[Web document revisions]
= Beginning of Section =
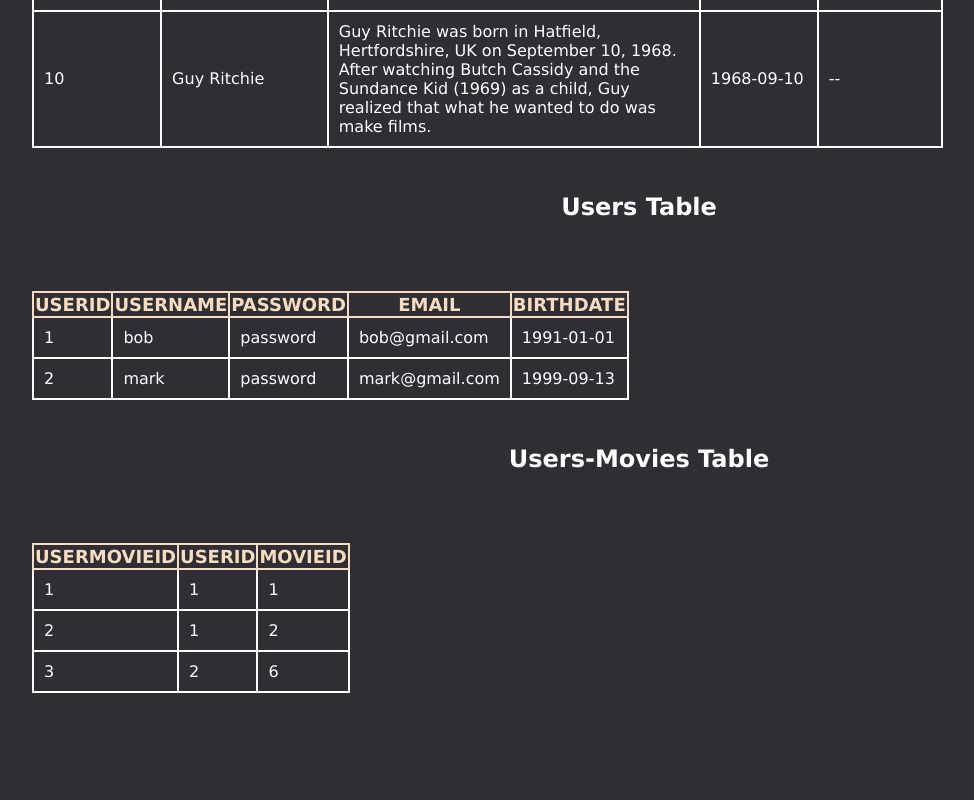
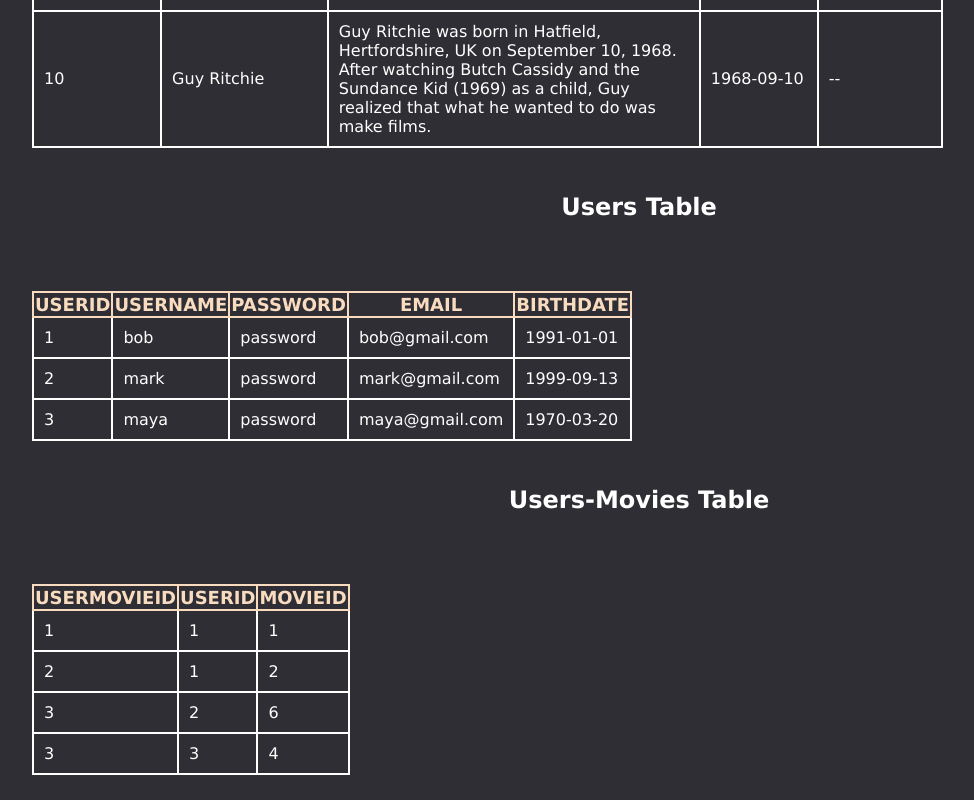
Before and after one commit to jesskaiser/myFlix-api, a website: page public/documentation.html in a window 1280 px wide. Shown: the part 5356-6156 px from the top of the page, without its empty margins (1-975 px from the left). Before the commit the page ends 6074 px from the top, so only its background shows below. Drawn offline with Linux system fonts and the light colour scheme.

Commit message:
updated documentation

```diff
--- a/public/documentation.html
+++ b/public/documentation.html
@@ -588,6 +588,13 @@
                     <td>mark@gmail.com</td>
                     <td>1999-09-13</td>
                 </tr>
+                <tr>
+                    <td>3</td>
+                    <td>maya</td>
+                    <td>password</td>
+                    <td>maya@gmail.com</td>
+                    <td>1970-03-20</td>
+                </tr>
             </tbody>
         </table>
         <table>
@@ -615,6 +622,11 @@
                     <td>2</td>
                     <td>6</td>
                 </tr>
+                <tr>
+                    <td>3</td>
+                    <td>3</td>
+                    <td>4</td>
+                </tr>
             </tbody>
         </table>
     </body>
```
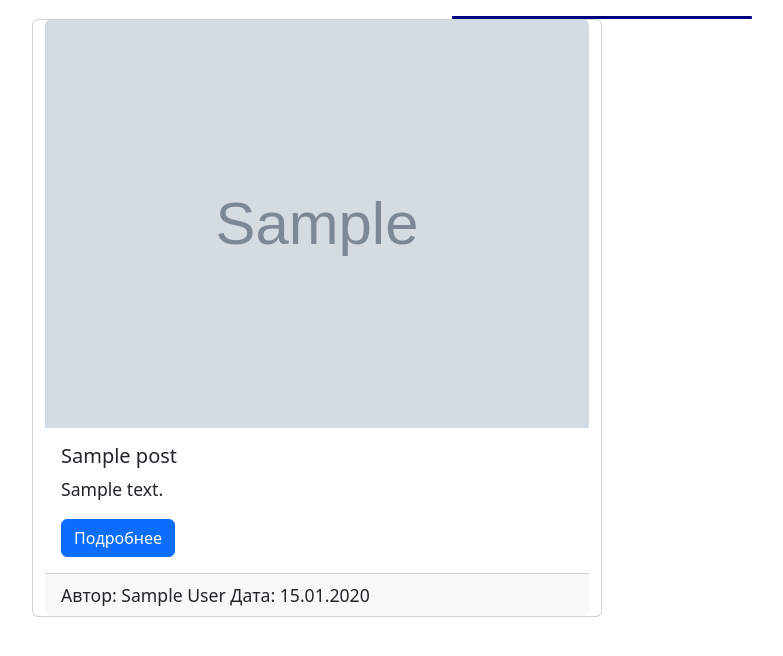
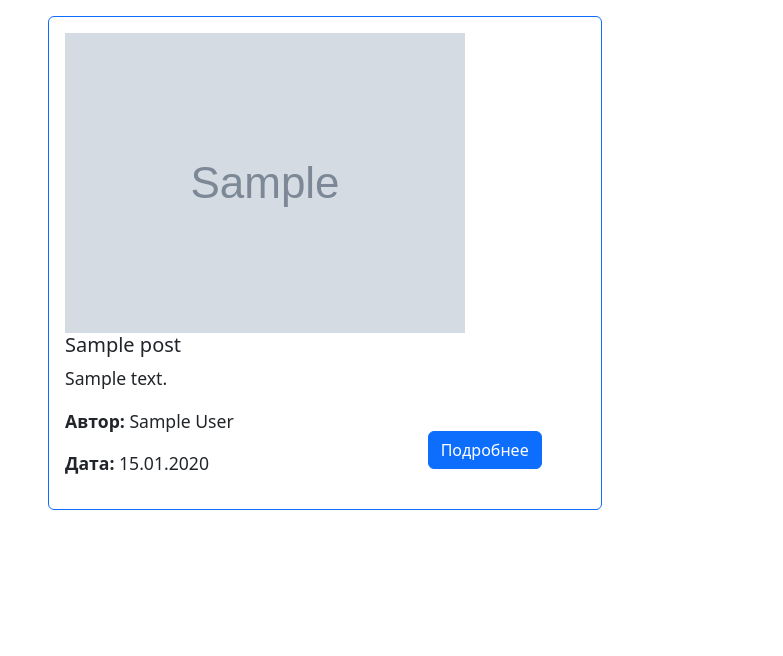
Before and after one commit to AlexOS12/obukhov-221-3210-web-app-dev-2023-1, a Flask app: template Lab1/app/templates/posts.html in a window 1280 px wide. Shown: the part 58-714 px from the top of the page, without its empty margins (38-821 px from the left). Run offline with Flask 3, Linux system fonts and the light colour scheme; the template is opened without the code that fills it: most values are stand-ins (such as "Sample title", 1, 10 or a date in 2020); grey boxes marked "Sample" are stand-in pictures.

Commit message:
Доработки Lab1 (в целом готова)

```diff
--- a/Lab1/app/static/styles/styles.css
+++ b/Lab1/app/static/styles/styles.css
@@ -11,8 +11,12 @@ body {
     margin: 0 auto;
 }
 
+.post {
+    box-sizing: border-box;
+}
+
 .post-image {
-    height: 400px !important;
+    max-width: 80%;
 }
 
 .comment-avatar {
--- a/Lab1/app/templates/about.html
+++ b/Lab1/app/templates/about.html
@@ -1,9 +1,6 @@
 {% extends 'base.html' %}
 
 {% block content %}
-<h1 class="text-center">{{ msg }}</h1>
-<div class="line"></div>
-
 <div class="row">
     <div class="col-md-4">
         <img class="img-fluid" src="{{ url_for('static', filename='images/avatar.jpg') }}" alt="">
--- a/Lab1/app/templates/base.html
+++ b/Lab1/app/templates/base.html
@@ -4,7 +4,8 @@
 <head>
   <meta charset="utf-8">
   <meta name="viewport" content="width=device-width, initial-scale=1">
-    <link href="https://cdn.jsdelivr.net/npm/bootstrap@5.3.3/dist/css/bootstrap.min.css" rel="stylesheet" integrity="sha384-QWTKZyjpPEjISv5WaRU9OFeRpok6YctnYmDr5pNlyT2bRjXh0JMhjY6hW+ALEwIH" crossorigin="anonymous">
+  <link href="https://cdn.jsdelivr.net/npm/bootstrap@5.3.3/dist/css/bootstrap.min.css" rel="stylesheet"
+    integrity="sha384-QWTKZyjpPEjISv5WaRU9OFeRpok6YctnYmDr5pNlyT2bRjXh0JMhjY6hW+ALEwIH" crossorigin="anonymous">
   <link rel="stylesheet" href="{{ url_for('static', filename='styles/styles.css') }}">
   <title>
     {% if title %}
@@ -20,7 +21,8 @@
     <nav class="navbar navbar-expand-lg bg-body-tertiary">
       <div class="container-fluid">
         <a class="navbar-brand" href="{{ url_for('index')}}">Лабораторная работа №1</a>
-              <button class="navbar-toggler" type="button" data-bs-toggle="collapse" data-bs-target="#navbarSupportedContent" aria-controls="navbarSupportedContent" aria-expanded="false" aria-label="Toggle navigation">
+        <button class="navbar-toggler" type="button" data-bs-toggle="collapse" data-bs-target="#navbarSupportedContent"
+          aria-controls="navbarSupportedContent" aria-expanded="false" aria-label="Toggle navigation">
           <span class="navbar-toggler-icon"></span>
         </button>
         <div class="collapse navbar-collapse" id="navbarSupportedContent">
@@ -38,13 +40,17 @@
   </header>
 
   <main class="container mt-3">
+    {% if msg %}
+      <h1 class="text-center">{{ msg }}</h1>
+      <div class="line mb-3"></div>
+    {% endif %}
     {% block content %}
-            <h1 class="text-center">Главная страница</h1>
-            <div class="line"></div>
     {% endblock content %}
   </main>
 
 </body>
-<script src="https://cdn.jsdelivr.net/npm/bootstrap@5.3.3/dist/js/bootstrap.bundle.min.js" integrity="sha384-YvpcrYf0tY3lHB60NNkmXc5s9fDVZLESaAA55NDzOxhy9GkcIdslK1eN7N6jIeHz" crossorigin="anonymous"></script>
+<script src="https://cdn.jsdelivr.net/npm/bootstrap@5.3.3/dist/js/bootstrap.bundle.min.js"
+  integrity="sha384-YvpcrYf0tY3lHB60NNkmXc5s9fDVZLESaAA55NDzOxhy9GkcIdslK1eN7N6jIeHz" crossorigin="anonymous"></script>
 {#<!-- <script src="{{ url_for('static', filename='scripts/main.js')}}"></script> -->#}
+
 </html>
--- a/Lab1/app/templates/posts.html
+++ b/Lab1/app/templates/posts.html
@@ -1,23 +1,27 @@
 {% extends 'base.html' %}
 
 {% block content %}
-<h1 class="text-center">{{ msg }}</h1>
-<div class="line"></div>
-
-<div class="row">
-    {% for post in posts %}
-    <div class="col-md-6 mb-3 card">
-        <img src="{{url_for('static', filename='images/' + post['image_filename'])}}" class="card-img-top" alt="...">
-        <div class="card-body">
-            <h5 class="card-title">{{ post['title'] }}</h5>
-            <p class="card-text">{{ post['text'] | truncate }}</p>
-            <a href="{{ url_for('post', post_index = loop.index0) }}" class="btn btn-primary">Подробнее</a>
+<div class="container">
+    <div class="row gx-3 gy-3">
+        {% for post in posts %}
+        <div class="post col-md-6 p-3 border border-1 border-primary rounded">
+            <img class="img-fluid" src="{{ url_for('static', filename='images/' + post['image_filename']) }}"
+                alt="Изображение поста">
+            <div>
+                <h5>{{ post['title'] }}</h5>
+                <p>{{ post['text'] | truncate}}</p>
+            </div>
+            <div class="row">
+                <div class="col-8">
+                    <p><b>Автор: </b>{{ post['author'] }}</p>
+                    <p><b>Дата: </b>{{ post['date'].strftime('%d.%m.%Y') }}</p>
+                </div>
+                <div class="col-4 my-auto">
+                    <a href="{{ url_for('post', post_index = loop.index0) }}" class="btn btn-primary">Подробнее</a>
+                </div>
+            </div>
         </div>
-        <div class="card-footer">
-            Автор: {{ post['author'] }}
-            Дата: {{ post['date'].strftime('%d.%m.%Y') }}
-        </div>
+        {% endfor %}
     </div>
-    {% endfor %}
 </div>
 {% endblock content %}
--- a/Lab1/requirements.txt
+++ b/Lab1/requirements.txt
@@ -1,9 +1,12 @@
 blinker==1.7.0
 click==8.1.7
 colorama==0.4.6
+Faker==24.2.0
 Flask==3.0.2
 itsdangerous==2.1.2
 Jinja2==3.1.3
 MarkupSafe==2.1.5
+python-dateutil==2.9.0.post0
 python-dotenv==1.0.1
+six==1.16.0
 Werkzeug==3.0.1
```
Also changed, not shown: Lab1/app/templates/post.html (+18 -4 lines). Lines whose indentation alone changed are shown as unchanged.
= End of Section =
WHAT THE TASK REQUIRES
Collect every line with the string "static" from the records, and copy each.

PROBLEM SOLUTION
--- a/Lab1/app/static/styles/styles.css
+++ b/Lab1/app/static/styles/styles.css
         <img class="img-fluid" src="{{ url_for('static', filename='images/avatar.jpg') }}" alt="">
   <link rel="stylesheet" href="{{ url_for('static', filename='styles/styles.css') }}">
 {#<!-- <script src="{{ url_for('static', filename='scripts/main.js')}}"></script> -->#}
-        <img src="{{url_for('static', filename='images/' + post['image_filename'])}}" class="card-img-top" alt="...">
+            <img class="img-fluid" src="{{ url_for('static', filename='images/' + post['image_filename']) }}"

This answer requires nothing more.